‘Telehealth’ can save you a trip to your doctor.
Story: Joe Angione
The coronavirus has made doctor appointments hard to get—almost impossible, actually. The pandemic has created a major trend toward “telehealth” visits to doctors’ offices that are conducted by using a house phone, smart phone, tablet or computer equipped with a person-to-person video application.
Essentially, a telehealth visit is seeing your doctor
without going to his or her office. In its simplest form, you use any phone—even one without a photo/video application—to call your doctor with questions about how to treat common illnesses: colds, sinus infections, stomach disorders, headaches, fevers and the like.

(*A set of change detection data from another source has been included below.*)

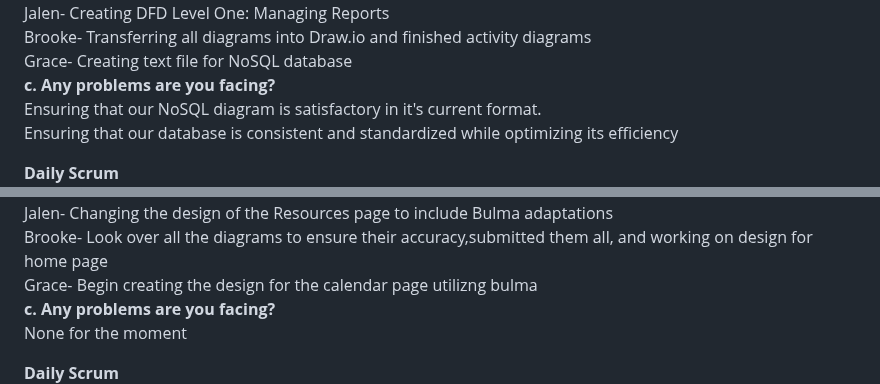
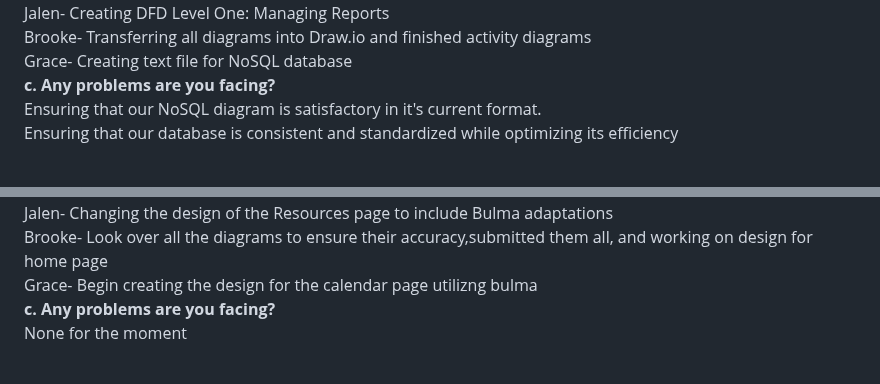
Before and after one commit to jmbartel/AstronomyUW, a Markdown page: README2.md, 2 parts joined by grey strips. GitHub-like rendering.

```diff
--- a/README2.md
+++ b/README2.md
@@ -30,7 +30,6 @@ Grace- Creating text file for NoSQL database<br>
 Ensuring that our NoSQL diagram is satisfactory in it's current format. <br>
 Ensuring that our database is consistent and standardized while optimizing its efficiency <br>
 
-**Daily Scrum** <br>
 **4/3/2024** <br>
 **a. What did you do yesterday?** <br>
 Zach- Worked on DFD Level One: Updating/Adding Events<br>
@@ -47,7 +46,6 @@ Grace- Begin creating the design for the calendar page utilizng bulma<br>
 **c. Any problems are you facing?** <br>
 None for the moment <br>
 
-**Daily Scrum** <br>
 **4/9/2024** <br>
 **a. What did you do yesterday?** <br>
 Zach- Debugged issues with firebase deploying and linking database to site<br>
```
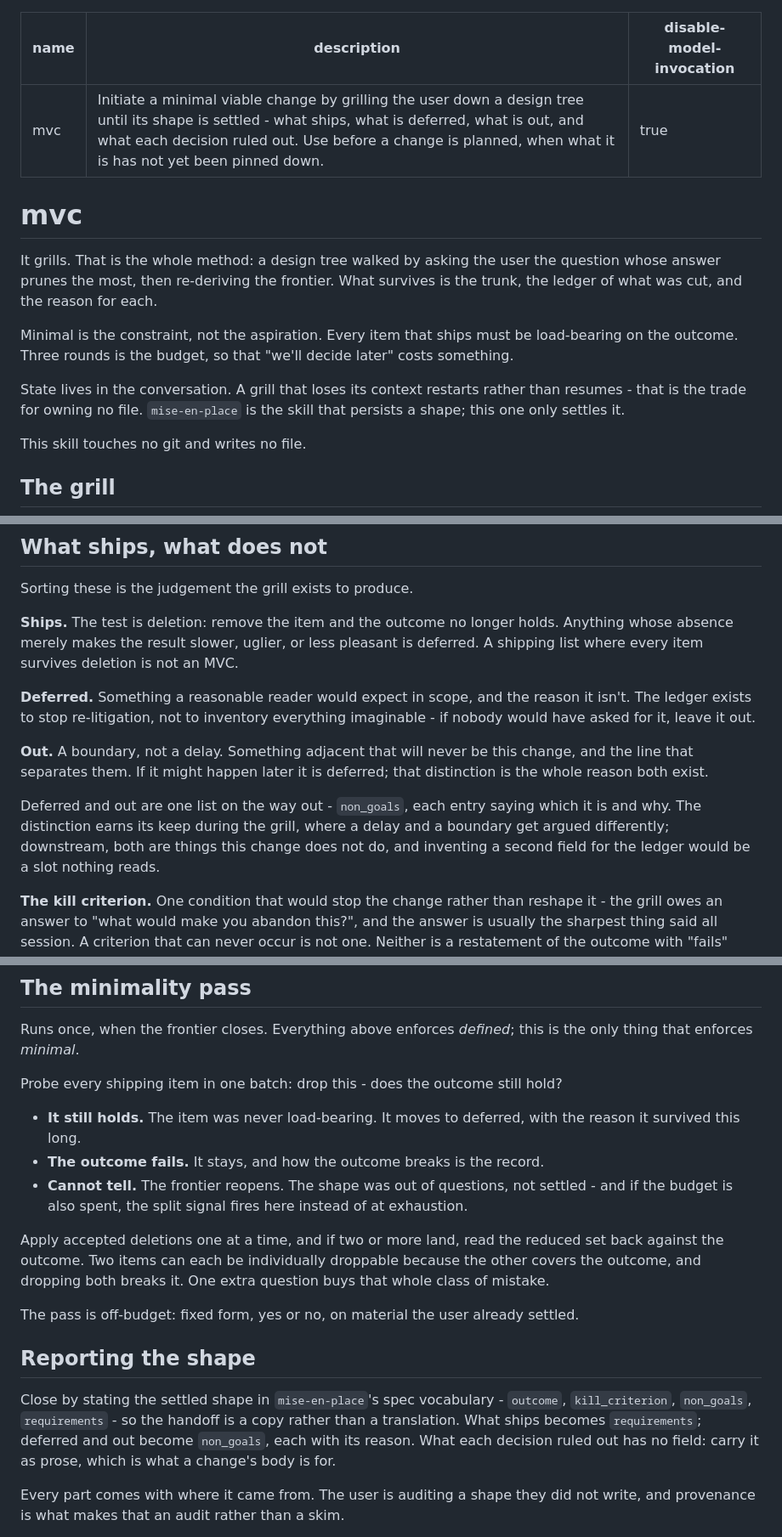
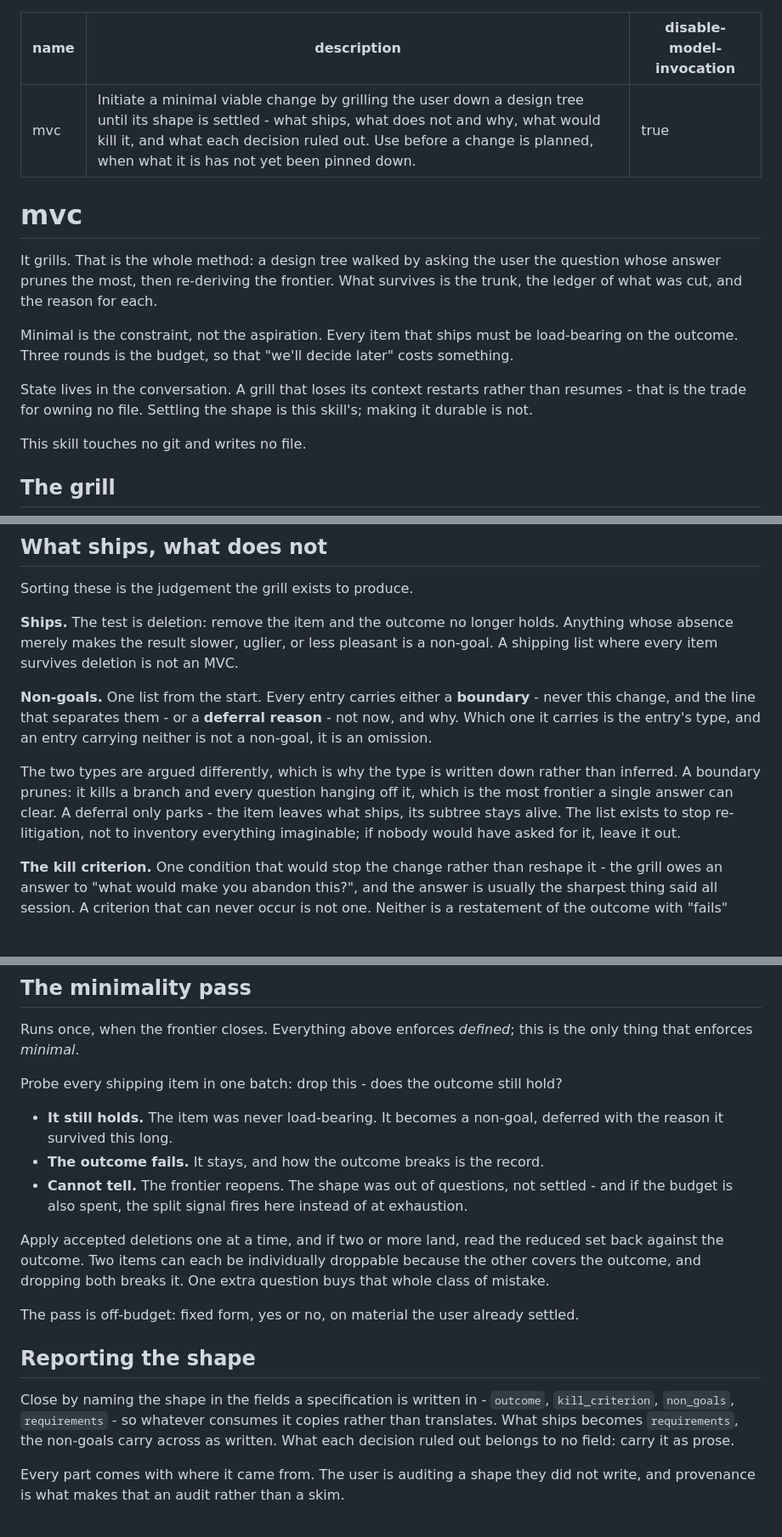
Before and after one commit to magnus-tornvall/agent-tools, a Markdown page: skills/mvc/SKILL.md, 3 parts joined by grey strips. Shown at 85% size. Drawn GitHub-style; blank space fills up the shorter version.

Commit message:
refactor(mvc): keep one typed non_goals list and drop the skill reference
- Merge deferred and out into a single non_goals list whose entries carry either
  a boundary or a deferral reason, so nothing folds at close
- Write the type down rather than infer it: a boundary kills a branch and every
  question hanging off it, a deferral only parks the subtree
- Name the specification fields instead of the skill that consumes them; field
  names carry the coupling without binding the two skills together
- Add kill_criterion to the description, which listed neither it nor non-goals

```diff
--- a/skills/mvc/SKILL.md
+++ b/skills/mvc/SKILL.md
@@ -1,6 +1,6 @@
 ---
 name: mvc
-description: Initiate a minimal viable change by grilling the user down a design tree until its shape is settled - what ships, what is deferred, what is out, and what each decision ruled out. Use before a change is planned, when what it is has not yet been pinned down.
+description: Initiate a minimal viable change by grilling the user down a design tree until its shape is settled - what ships, what does not and why, what would kill it, and what each decision ruled out. Use before a change is planned, when what it is has not yet been pinned down.
 disable-model-invocation: true
 ---
 
@@ -14,8 +14,8 @@ Minimal is the constraint, not the aspiration. Every item that ships must be loa
 on the outcome. Three rounds is the budget, so that "we'll decide later" costs something.
 
 State lives in the conversation. A grill that loses its context restarts rather than
-resumes - that is the trade for owning no file. `mise-en-place` is the skill that persists
-a shape; this one only settles it.
+resumes - that is the trade for owning no file. Settling the shape is this skill's; making
+it durable is not.
 
 This skill touches no git and writes no file.
 
@@ -137,21 +137,19 @@ unreachable as drawn. Forbidding it would not prevent the growth, only the recor
 Sorting these is the judgement the grill exists to produce.
 
 **Ships.** The test is deletion: remove the item and the outcome no longer holds. Anything
-whose absence merely makes the result slower, uglier, or less pleasant is deferred. A
+whose absence merely makes the result slower, uglier, or less pleasant is a non-goal. A
 shipping list where every item survives deletion is not an MVC.
 
-**Deferred.** Something a reasonable reader would expect in scope, and the reason it isn't.
-The ledger exists to stop re-litigation, not to inventory everything imaginable - if nobody
-would have asked for it, leave it out.
+**Non-goals.** One list from the start. Every entry carries either a **boundary** - never
+this change, and the line that separates them - or a **deferral reason** - not now, and
+why. Which one it carries is the entry's type, and an entry carrying neither is not a
+non-goal, it is an omission.
 
-**Out.** A boundary, not a delay. Something adjacent that will never be this change, and
-the line that separates them. If it might happen later it is deferred; that distinction is
-the whole reason both exist.
-
-Deferred and out are one list on the way out - `non_goals`, each entry saying which it is
-and why. The distinction earns its keep during the grill, where a delay and a boundary get
-argued differently; downstream, both are things this change does not do, and inventing a
-second field for the ledger would be a slot nothing reads.
+The two types are argued differently, which is why the type is written down rather than
+inferred. A boundary prunes: it kills a branch and every question hanging off it, which is
+the most frontier a single answer can clear. A deferral only parks - the item leaves what
+ships, its subtree stays alive. The list exists to stop re-litigation, not to inventory
+everything imaginable; if nobody would have asked for it, leave it out.
 
 **The kill criterion.** One condition that would stop the change rather than reshape it -
 the grill owes an answer to "what would make you abandon this?", and the answer is usually
@@ -169,8 +167,8 @@ thing that enforces *minimal*.
 
 Probe every shipping item in one batch: drop this - does the outcome still hold?
 
-- **It still holds.** The item was never load-bearing. It moves to deferred, with the
-  reason it survived this long.
+- **It still holds.** The item was never load-bearing. It becomes a non-goal, deferred
+  with the reason it survived this long.
 - **The outcome fails.** It stays, and how the outcome breaks is the record.
 - **Cannot tell.** The frontier reopens. The shape was out of questions, not settled - and
   if the budget is also spent, the split signal fires here instead of at exhaustion.
@@ -184,11 +182,10 @@ The pass is off-budget: fixed form, yes or no, on material the user already sett
 
 ## Reporting the shape
 
-Close by stating the settled shape in `mise-en-place`'s spec vocabulary - `outcome`,
-`kill_criterion`, `non_goals`, `requirements` - so the handoff is a copy rather than a
-translation. What ships becomes `requirements`; deferred and out become `non_goals`, each
-with its reason. What each decision ruled out has no field: carry it as prose, which is
-what a change's body is for.
+Close by naming the shape in the fields a specification is written in - `outcome`,
+`kill_criterion`, `non_goals`, `requirements` - so whatever consumes it copies rather than
+translates. What ships becomes `requirements`, the non-goals carry across as written. What
+each decision ruled out belongs to no field: carry it as prose.
 
 Every part comes with where it came from. The user is auditing a shape they did not write,
 and provenance is what makes that an audit rather than a skim.
```
Also changed, not shown: other parts of skills/mvc/SKILL.md (+3 -3 lines).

Just explain what’s wrong and ask how to treat it. The doctor then might send prescriptions to your pharmacy to alleviate your condition.
Many Villagers found that a telehealth visit was the first step in checking for coronavirus symptoms with their physicians and determining whether they should schedule an in-person exam or, perhaps, go directly to the hospital to be tested for the virus.
The first thing to do when initiating a telehealth visit is to carefully explain your condition to your health-care provider to find out whether it can be handled via your phone or computer.
Ailments such as a serious injury from a fall, cuts, bumps, bruises, swelling of the face, arms or legs, and certain other conditions must be seen by your health-care provider for diagnosis and treatment through a tele-visit. And so, these would require a communication device such as a smart phone, tablet or computer equipped with a camera and a microphone to send pictures and videos to your physician.
Health providers that you can tele-visit include primary care physicians and specialists, and also nurse practitioners and physician assistants associated with your doctor’s practice.
However, in-office procedures like blood work and other tests and hands-on exams can’t be done through tele-visits. Life-threatening events, especially heart attacks and strokes, should be handled with an immediate phone call to 911 or a speedy trip to a hospital emergency room.
Tele-visits often are scheduled through a special facilitating website or app. You can Google these sites by typing “telehealth apps” into your browser. The app/website you select will confirm an appointment time when you and your doctor can sign on to begin your tele-visit.
The costs of tele-visits vary and often are covered by Medicare and other health insurance plans. Costs average about half of an in-person visit, making telehealth well worth the “trip.”